My thoughts about #2 are that this idea is SUPER AWESOME. First of all, it's not my idea. It's floating around on the internet and if you search for "make a year's worth of laundry detergent" you will find two different but essentially the same methods for making your own 1 year worth of laundry detergent. You will find instructions for to make 1 year of liquid laundry detergent and 1 year of powder detergent. The one I looked at was the powder because it's better for the drum of your washer to use powder. You can use either recipe for HE washers.
1 Year Worth of Powder Detergent
1 Year Worth of Liquid Detergent that I haven't attempted yet and will be in a separate blog post.
Notes about the powder instructions:
It only says that it's for a family of four and the post is about a year old. I figured the instructions are for a single load for about 10 loads per week (about average for a family of 4 that have 1 or none small children) using current prices. Prices might vary depending on where and when you will get the items to make it and how diligent you are at bargain hunting. I'm pretty lazy but I don't mind a little leg work.
Using vinegar instead of "normal" fabric softeners is easy for me because I already have a ton of it in the house because I use it for almost everything. With washers, it's good for cleaning the washer and the hoses. It's also better because it actually removes the odors from clothing, including odors from smoking. The other fabric softeners along with regular detergents just cover all that up with their own fragrance.
Ok, so I spent a little time doing the pricing. This price list is for the average family of 4 that includes linens and sports laundry. We are a family of 5, 3 of whom are kids 4 and under so we have many extra loads due to anything you can think of. These calculations also assume that every load is 1 regular load using the exact amount recommended per the instructions for each item for the current method of laundry that I use. The instructions for the DIY laundry detergent is what is made ignoring the manufacturer's load recommendations per item.
These prices are using current January 2013 pricing from Amazon, Costco, dollar stores, and Safeway:
This is what I would normally buy for 520 loads. I try not to think about the fact that I do more than an average of 520 loads per year because the price for 520 loads per year already stresses me out a little.

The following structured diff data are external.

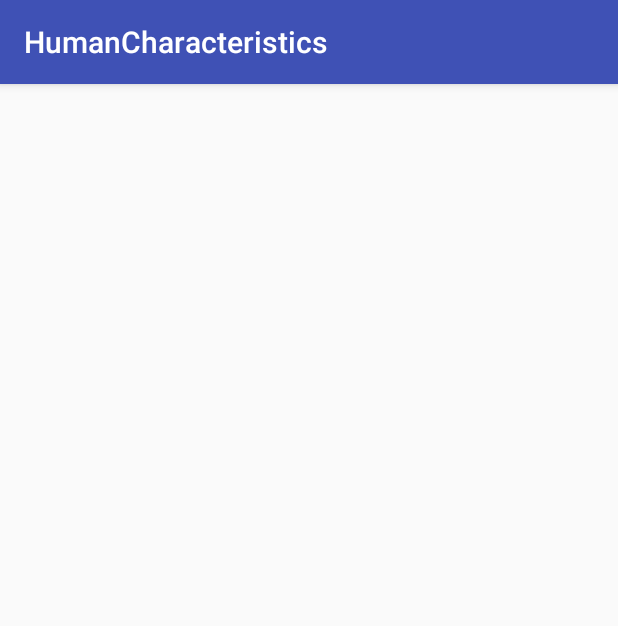
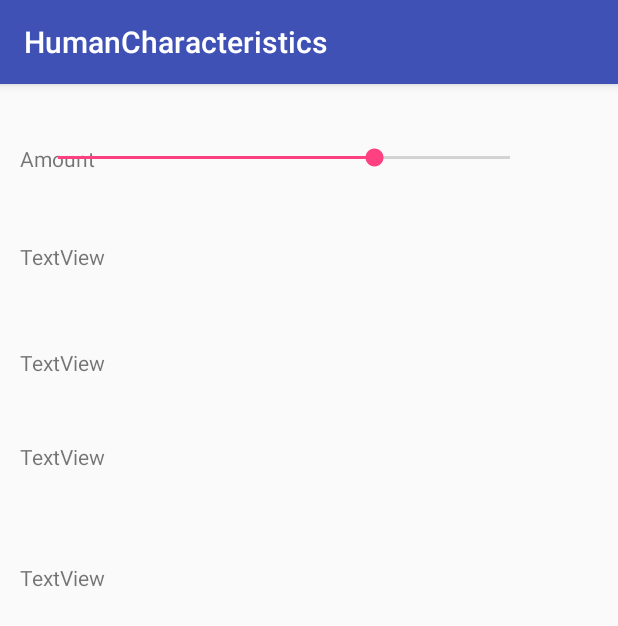
Before and after one commit to vtieude/Senior-Project, an Android app: the SettingActivity screen opened directly, with no data from a screen before it, on a phone screen of 412 x 824 dp. Shown: the top 626 px of the screen. Run offline under Robolectric (Android 15) with nearby library versions, the phone set to English and light mode, and no system bars.

Commit message:
design setting page

```diff
--- a/app/src/main/res/layout/activity_setting.xml
+++ b/app/src/main/res/layout/activity_setting.xml
@@ -6,4 +6,66 @@
     android:layout_height="match_parent"
     tools:context="com.example.wilson.humancharacteristics.Setting.SettingActivity">
 
+    <RelativeLayout
+        android:layout_width="368dp"
+        android:layout_height="497dp"
+        tools:layout_editor_absoluteX="8dp"
+        tools:layout_editor_absoluteY="6dp">
+
+        <TextView
+            android:id="@+id/textView"
+            android:layout_width="wrap_content"
+            android:layout_height="wrap_content"
+            android:layout_alignParentStart="true"
+            android:layout_alignParentTop="true"
+            android:layout_marginStart="13dp"
+            android:layout_marginTop="40dp"
+            android:text="Amount" />
+
+        <SeekBar
+            android:id="@+id/seekBar"
+            android:layout_width="500px"
+            android:layout_height="wrap_content"
+            android:layout_alignParentEnd="true"
+            android:layout_alignTop="@+id/textView"
+            android:layout_marginEnd="12dp"
+            android:max="10"
+            android:progress="7" />
+
+        <TextView
+            android:id="@+id/textView2"
+            android:layout_width="wrap_content"
+            android:layout_height="wrap_content"
+            android:layout_alignStart="@+id/textView"
+            android:layout_below="@+id/textView"
+            android:layout_marginTop="46dp"
+            android:text="TextView" />
+
+        <TextView
+            android:id="@+id/textView3"
+            android:layout_width="wrap_content"
+            android:layout_height="wrap_content"
+            android:layout_alignStart="@+id/textView2"
+            android:layout_below="@+id/textView2"
+            android:layout_marginTop="51dp"
+            android:text="TextView" />
+
+        <TextView
+            android:id="@+id/textView4"
+            android:layout_width="wrap_content"
+            android:layout_height="wrap_content"
+            android:layout_alignEnd="@+id/textView3"
+            android:layout_centerVertical="true"
+            android:text="TextView" />
+
+        <TextView
+            android:id="@+id/textView5"
+            android:layout_width="wrap_content"
+            android:layout_height="wrap_content"
+            android:layout_alignStart="@+id/textView4"
+            android:layout_below="@+id/textView4"
+            android:layout_marginTop="61dp"
+            android:text="TextView" />
+
+    </RelativeLayout>
 </android.support.constraint.ConstraintLayout>
```
Also changed, not shown: app/src/main/AndroidManifest.xml (+6 -2 lines), app/src/main/java/com/example/wilson/humancharacteristics/Author/AuthorInformationActivity.java (added, +15 -0 lines), app/src/main/java/com/example/wilson/humancharacteristics/MainActivity.java (+37 -17 lines), app/src/main/java/com/example/wilson/humancharacteristics/Storage/StorageActivity.java (added, +15 -0 lines), app/src/main/res/layout/activity_author_information.xml (added, +9 -0 lines), app/src/main/res/layout/activity_main.xml (+23 -8 lines), app/src/main/res/layout/activity_storage.xml (added, +9 -0 lines).
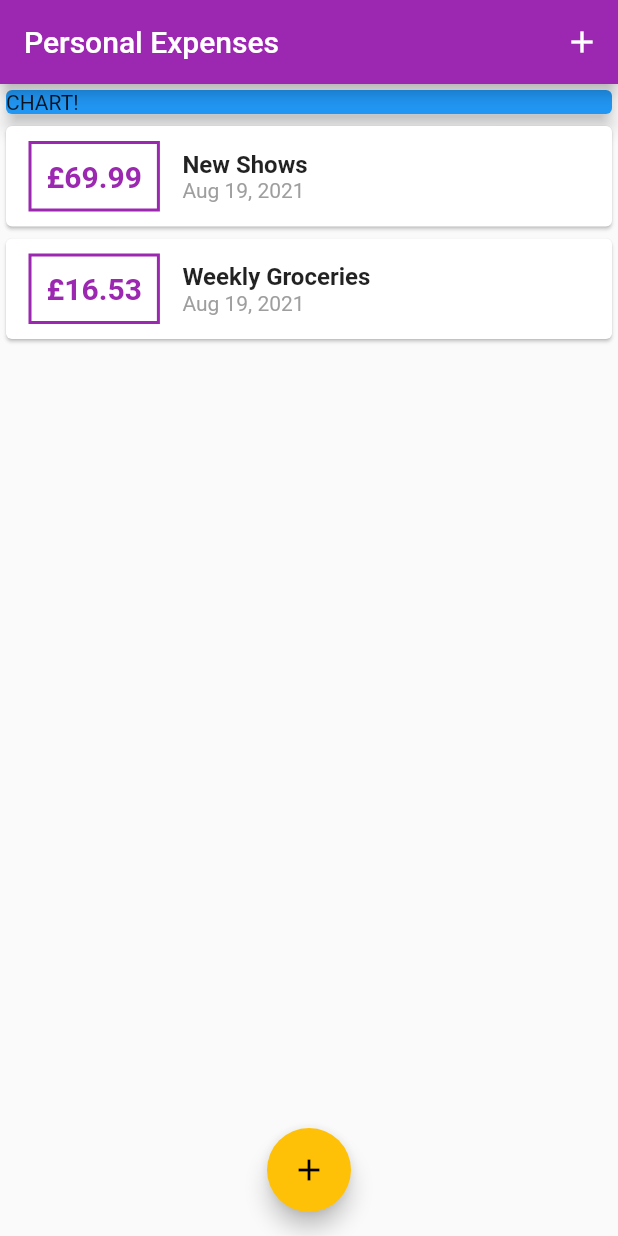
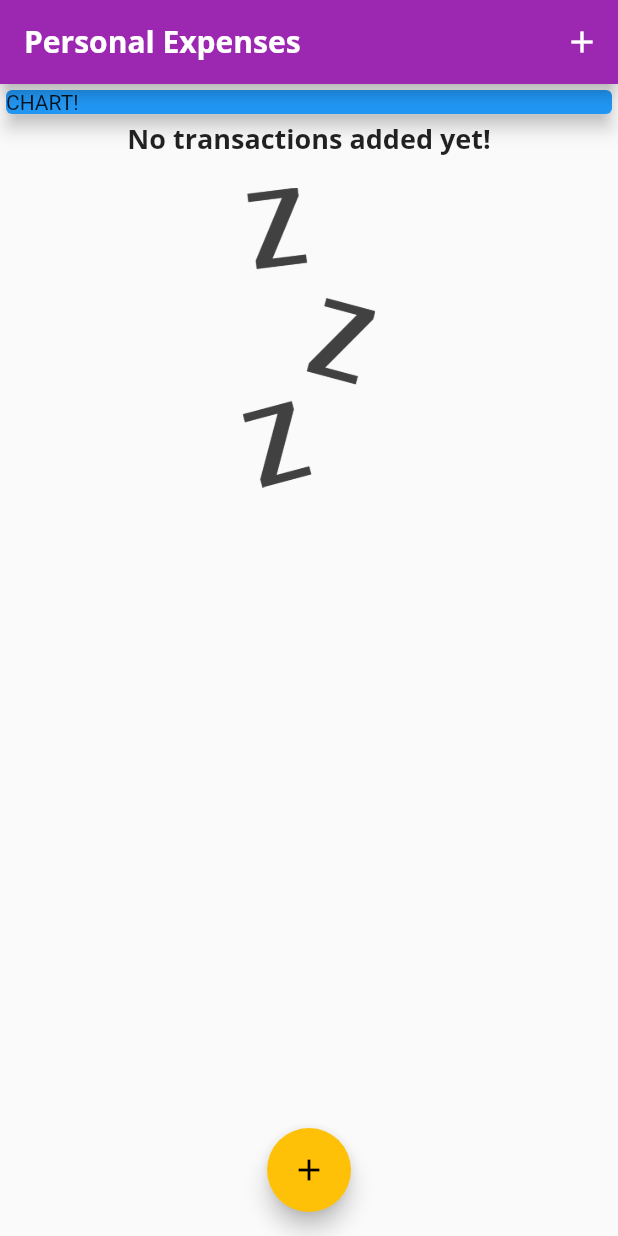
Before and after one commit to Futurepocket/expenses_app, a Flutter app: the screen it shows after launch, on a phone screen of 412 x 824 dp. Run offline on Flutter 3.47's test engine with Material 2 defaults, Android fonts, the phone set to English and light mode, and no system bars.

Commit message:
update 19/08

```diff
--- a/lib/main.dart
+++ b/lib/main.dart
@@ -16,7 +16,22 @@ class MyApp extends StatelessWidget {
       debugShowCheckedModeBanner: false,
       title: 'Personal Expenses',
       home: MyHomePage(),
-      theme: ThemeData(primarySwatch: Colors.purple, accentColor: Colors.amber),
+      theme: ThemeData(
+          primarySwatch: Colors.purple,
+          accentColor: Colors.amber,
+          fontFamily: 'Quicksand',
+          textTheme: ThemeData.light().textTheme.copyWith(
+              headline6: TextStyle(
+                  fontFamily: 'OpenSans',
+                  fontWeight: FontWeight.bold,
+                  fontSize: 18)),
+          //theme for all app bars
+          appBarTheme: AppBarTheme(
+              textTheme: ThemeData.light().textTheme.copyWith(
+                  title: TextStyle(
+                      fontFamily: 'OpenSans',
+                      fontSize: 20,
+                      fontWeight: FontWeight.bold)))),
     );
   }
 }
@@ -28,18 +43,18 @@ class MyHomePage extends StatefulWidget {
 
 class _MyHomePageState extends State<MyHomePage> {
   final List<Transaction> _userTransactions = [
-    Transaction(
-      id: 't1',
-      title: 'New Shows',
-      amount: 69.99,
-      date: DateTime.now(),
-    ),
-    Transaction(
-      id: 't2',
-      title: 'Weekly Groceries',
-      amount: 16.53,
-      date: DateTime.now(),
-    ),
+    // Transaction(
+    //   id: 't1',
+    //   title: 'New Shows',
+    //   amount: 69.99,
+    //   date: DateTime.now(),
+    // ),
+    // Transaction(
+    //   id: 't2',
+    //   title: 'Weekly Groceries',
+    //   amount: 16.53,
+    //   date: DateTime.now(),
+    // ),
   ];
 
   void _addNewTransaction(String txTitle, double txAmount) {
--- a/lib/widgets/transaction_list.dart
+++ b/lib/widgets/transaction_list.dart
@@ -12,7 +12,26 @@ class TransactionList extends StatelessWidget {
     return Container(
       height: 400,
       //or ListView (less performance)
-      child: ListView.builder(
+      child: transactions.isEmpty
+          ? Column(
+              children: <Widget>[
+                Text(
+                  'No transactions added yet!',
+                  style: Theme.of(context).textTheme.headline6,
+                ),
+                SizedBox(
+                  height: 20,
+                ),
+                Container(
+                  height: 200,
+                  child: Image.asset(
+                    'assets/images/waiting.png',
+                    fit: BoxFit.cover,
+                  ),
+                ),
+              ],
+            )
+          : ListView.builder(
               itemBuilder: (ctx, index) {
                 return Card(
                   child: Row(
@@ -44,8 +63,7 @@ class TransactionList extends StatelessWidget {
                         children: <Widget>[
                           Text(
                             transactions[index].title,
-                      style:
-                          TextStyle(fontSize: 16, fontWeight: FontWeight.bold),
+                            style: Theme.of(context).textTheme.headline6,
                           ),
                           Text(
                             DateFormat.yMMMd().format(transactions[index].date),
```
Also changed, not shown: pubspec.yaml (+13 -8 lines), assets/fonts/OpenSans-Bold.ttf (added), assets/fonts/OpenSans-Regular.ttf (added), assets/fonts/Quicksand-Bold.ttf (added), assets/fonts/Quicksand-Light.ttf (added), assets/fonts/Quicksand-Medium.ttf (added), assets/fonts/Quicksand-Regular.ttf (added), assets/images/waiting.png (added). Lines whose indentation alone changed are shown as unchanged.
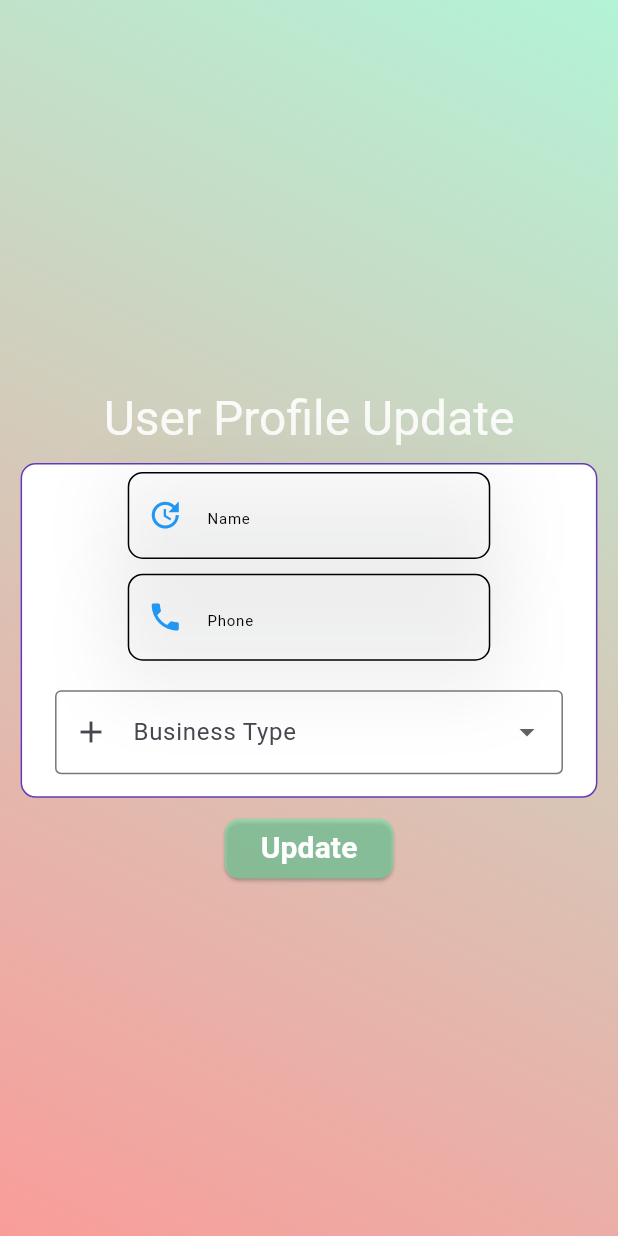
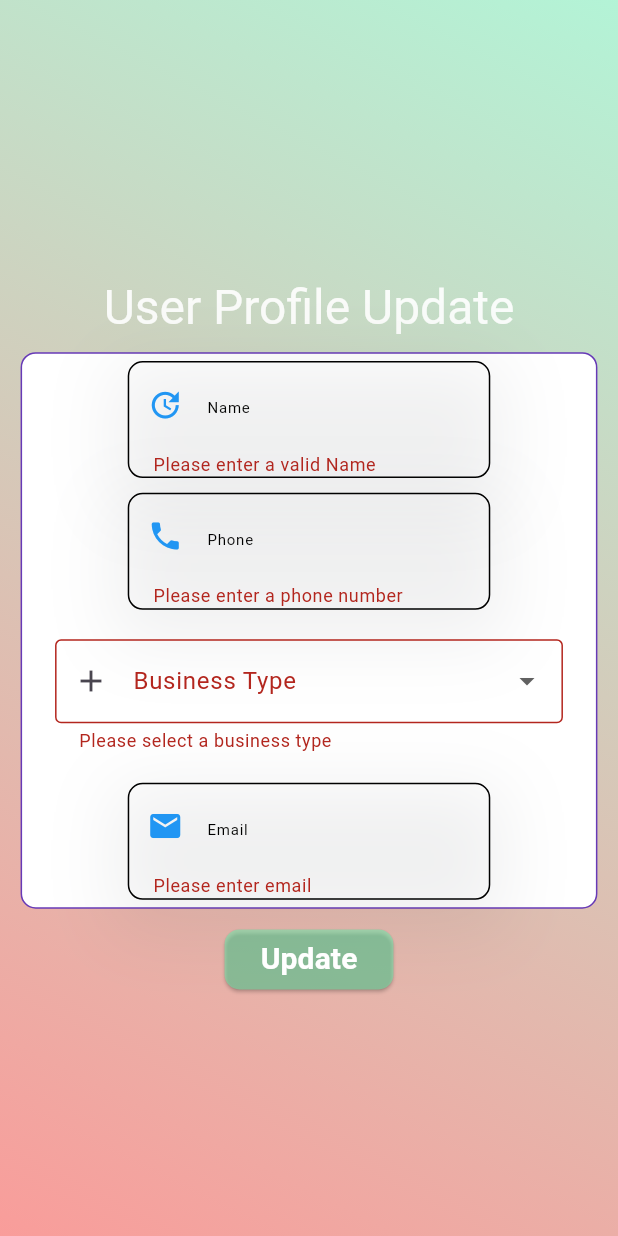
Before and after one commit to AAShayon/Buisness-Manager, a Flutter app: the UserProfileUpdateForm widget shown alone on an empty page, opened directly, after a tap on "Update", on a phone screen of 412 x 824 dp. Run offline on Flutter 3.47's test engine with Material 3 defaults, Android fonts, the light colour scheme and no system bars; our stand-ins replace connectivity, dio, flutter_otp_text_field, flutter_screenutil, iconsax and 1 more; missing offline and left inert: dart:ffi; accounts and stored records are empty.

Commit message:
Update --- user_profile_update_form.dart

```diff
--- a/lib/modules/admin/view/widget/user_profile_update_form.dart
+++ b/lib/modules/admin/view/widget/user_profile_update_form.dart
@@ -1,3 +1,5 @@
+import 'package:buisness_manager/modules/admin/model/core/request_model/user_profile_update_request_model.dart';
+import 'package:buisness_manager/modules/admin/viewModel/user_profile_view_model.dart';
 import 'package:buisness_manager/modules/auth/viewModel/auth_view_model.dart';
 import 'package:buisness_manager/view/landing_screen.dart';
 import 'package:buisness_manager/view/widget/custom_circular_button.dart';
@@ -16,57 +18,67 @@ class UserProfileUpdateForm extends StatefulWidget {
 }
 
 class _UserProfileUpdateFormState extends State<UserProfileUpdateForm> {
-  final _formKey2 = GlobalKey<FormState>();
-  final TextEditingController nameController=TextEditingController();
-  final TextEditingController phoneNumberController=TextEditingController();
+  final _userProfileUpdateForm = GlobalKey<FormState>();
+  final TextEditingController nameController = TextEditingController();
+  final TextEditingController phoneNumberController = TextEditingController();
+  final TextEditingController emailController = TextEditingController();
   String? selectedBusinessType;
   final RegExp phoneRegex = RegExp(r'^\+?(88)?0[1-9]\d{8,9}$');
+
   @override
-  void dispose(){
+  void dispose() {
     nameController.dispose();
     phoneNumberController.dispose();
+    emailController.dispose();
     super.dispose();
   }
+
   @override
   Widget build(BuildContext context) {
-    final authViewModel=Provider.of<AuthViewModel>(context);
-    return CustomContainer(child:Column(
+    final userProfileViewModel = Provider.of<UserProfileViewModel>(context);
+    return CustomContainer(
+      child: Column(
         crossAxisAlignment: CrossAxisAlignment.center,
         mainAxisAlignment: MainAxisAlignment.center,
         children: [
-        SizedBox(height: 25.h,),
-        HeadlineLargeText(text: 'User Profile Update', color: Colors.white),
+          SizedBox(height: 25.h),
+          const HeadlineLargeText(text: 'User Profile Update', color: Colors.white),
           Padding(
-          padding:  EdgeInsets.symmetric(vertical: 10.h,horizontal: 10.w),
+            padding: EdgeInsets.symmetric(vertical: 10.h, horizontal: 10.w),
             child: Container(
               width: 350.w,
               decoration: BoxDecoration(
                 color: Colors.white,
                 border: Border.all(color: Colors.deepPurple),
-              borderRadius: BorderRadius.circular(10),),
+                borderRadius: BorderRadius.circular(10),
+              ),
+              child: Form(
+                key: _userProfileUpdateForm,
                 child: Column(
                   children: [
                     Padding(
-                  padding:  EdgeInsets.symmetric(horizontal: 5.h,vertical: 5.h),
+                      padding: EdgeInsets.symmetric(horizontal: 5.h, vertical: 5.h),
                       child: CustomTextFormField(
                         controller: nameController,
                         hintText: 'Name',
                         prefixIcon: Icons.update,
-                    readOnly: false, validator: (value){
+                        readOnly: false,
+                        validator: (value) {
                           if (value == null || value.isEmpty) {
-                          return 'Please enter Valid  Name';
+                            return 'Please enter a valid Name';
                           }
                           return null;
-                      }),
+                        },
+                      ),
                     ),
                     Padding(
-                  padding:  EdgeInsets.symmetric(horizontal: 5.h,vertical: 5.h),
+                      padding: EdgeInsets.symmetric(horizontal: 5.h, vertical: 5.h),
                       child: CustomTextFormField(
                         controller: phoneNumberController,
                         hintText: 'Phone',
                         prefixIcon: Icons.phone,
                         readOnly: false,
-                      validator: (value){
+                        validator: (value) {
                           if (value == null || value.isEmpty) {
                             return 'Please enter a phone number';
                           }
@@ -74,13 +86,11 @@ class _UserProfileUpdateFormState extends State<UserProfileUpdateForm> {
                             return 'Please enter a valid phone number';
                           }
                           return null;
-                  }
-
+                        },
                       ),
                     ),
-
                     Padding(
-                  padding:  EdgeInsets.symmetric(vertical: 15.h,horizontal: 20.w),
+                      padding: EdgeInsets.symmetric(vertical: 15.h, horizontal: 20.w),
                       child: DropdownButtonFormField<String>(
                         decoration: const InputDecoration(
                           labelText: 'Business Type',
@@ -127,20 +137,60 @@ class _UserProfileUpdateFormState extends State<UserProfileUpdateForm> {
                         },
                       ),
                     ),
-
+                    Padding(
+                      padding: EdgeInsets.symmetric(horizontal: 5.h, vertical: 5.h),
+                      child: CustomTextFormField(
+                        controller: emailController,
+                        hintText: 'Email',
+                        prefixIcon: Icons.email,
+                        readOnly: false,
+                        validator: (value) {
+                          if (value == null || value.isEmpty) {
+                            return 'Please enter email';
+                          }
+                          return null;
+                        },
+                      ),
+                    ),
                   ],
                 ),
               ),
             ),
+          ),
           Padding(
-          padding:  EdgeInsets.symmetric(horizontal: 10.w),
-          child: CustomCircularButton(text: 'Update', onPressed: (){
-            if(_formKey2.currentState!.validate()){
-              Navigator.push(context, MaterialPageRoute(builder: (context)=> LandingScreen(logInResponseModel: authViewModel.logInResponseModel!,)));
+            padding: EdgeInsets.symmetric(horizontal: 10.w),
+            child: userProfileViewModel.isLoadingState
+                ? const CircularProgressIndicator(
+              color: Colors.amber,
+            )
+                : CustomCircularButton(
+              text: 'Update',
+              onPressed: () {
+                if (_userProfileUpdateForm.currentState!.validate()) {
+                  final userProfileUpdateRequestModel = UserProfileUpdateRequestModel(
+                    name: nameController.text,
+                    phone: phoneNumberController.text,
+                    email: emailController.text,
+                    businessTypeId: selectedBusinessType!,
+                  );
+                  userProfileViewModel.userProfileUpdateRequest(userProfileUpdateRequestModel).then((isUpdate) {
+                    if (isUpdate) {
+                      Navigator.push(context, MaterialPageRoute(builder: (context) => const LandingScreen()));
+                    } else {
+                      ScaffoldMessenger.of(context).showSnackBar(
+                        const SnackBar(
+                          content: Text('Phone number or email is needed to update'),
+                          duration: Duration(seconds: 3),
+                        ),
+                      );
                     }
-          }),
+                  });
+                }
+              },
+            ),
           ),
         ],
-    ), );
+      ),
+    );
   }
 }
```
Lines whose indentation alone changed are shown as unchanged.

My way:ALL fragrance/dye free detergent 96 loads 15.50 = 83.9
Tide Boost fragrance/dye free 20 pack 11$ = 286
Oxiclean chlorine free/fragrance free 220 loads 27.33= 64.6
576$ per year for 520 loads
Ok, I don't like that amount in the slightest. If we used the regular old fragranced dyed stuff, it would be less expensive, but not by much. Just imagine if you add in dry cleaning costs if you regularly take things to the dry cleaner and brand name dryer sheets if you use them... etc.
Below is the amount using the instructions and items minus the Purex because I don't use fabric softener and when I do I use white vinegar:
5.5 oz laundry bar 1.5 loads 7.56$
55oz washing soda 13 loads 9.97$
13.5lb bag baking soda 27 loads 16.79$
22 oz oxygen cleaner from dollar store 4$
$186 (with the vinegar) dollars for 520 loads of laundry vs. about $576 (using vinegar)per year for 520 loads
My sister would like to add: Wear a dust mask and some gloves. Microwave the soap (chop it up and zap it for 3 min) and rub it in your hands to turn it to powder. The dust mask is because the whole process of handling and mixing all that powder creates a lot of dust. She also says, "I have found, so far, that there is no scent. I'm sure if you use more of the Pyrex crystals you would get more scent or possibly if you don't microwave the soap. The comments in the blog talk about it 'smelling so good' but those are people who used a food processor or grater."
I don't know, I think if you have a sensitive nose or have migraines or both that you would notice because I know I would.
Peace, Love and Chicken Grease.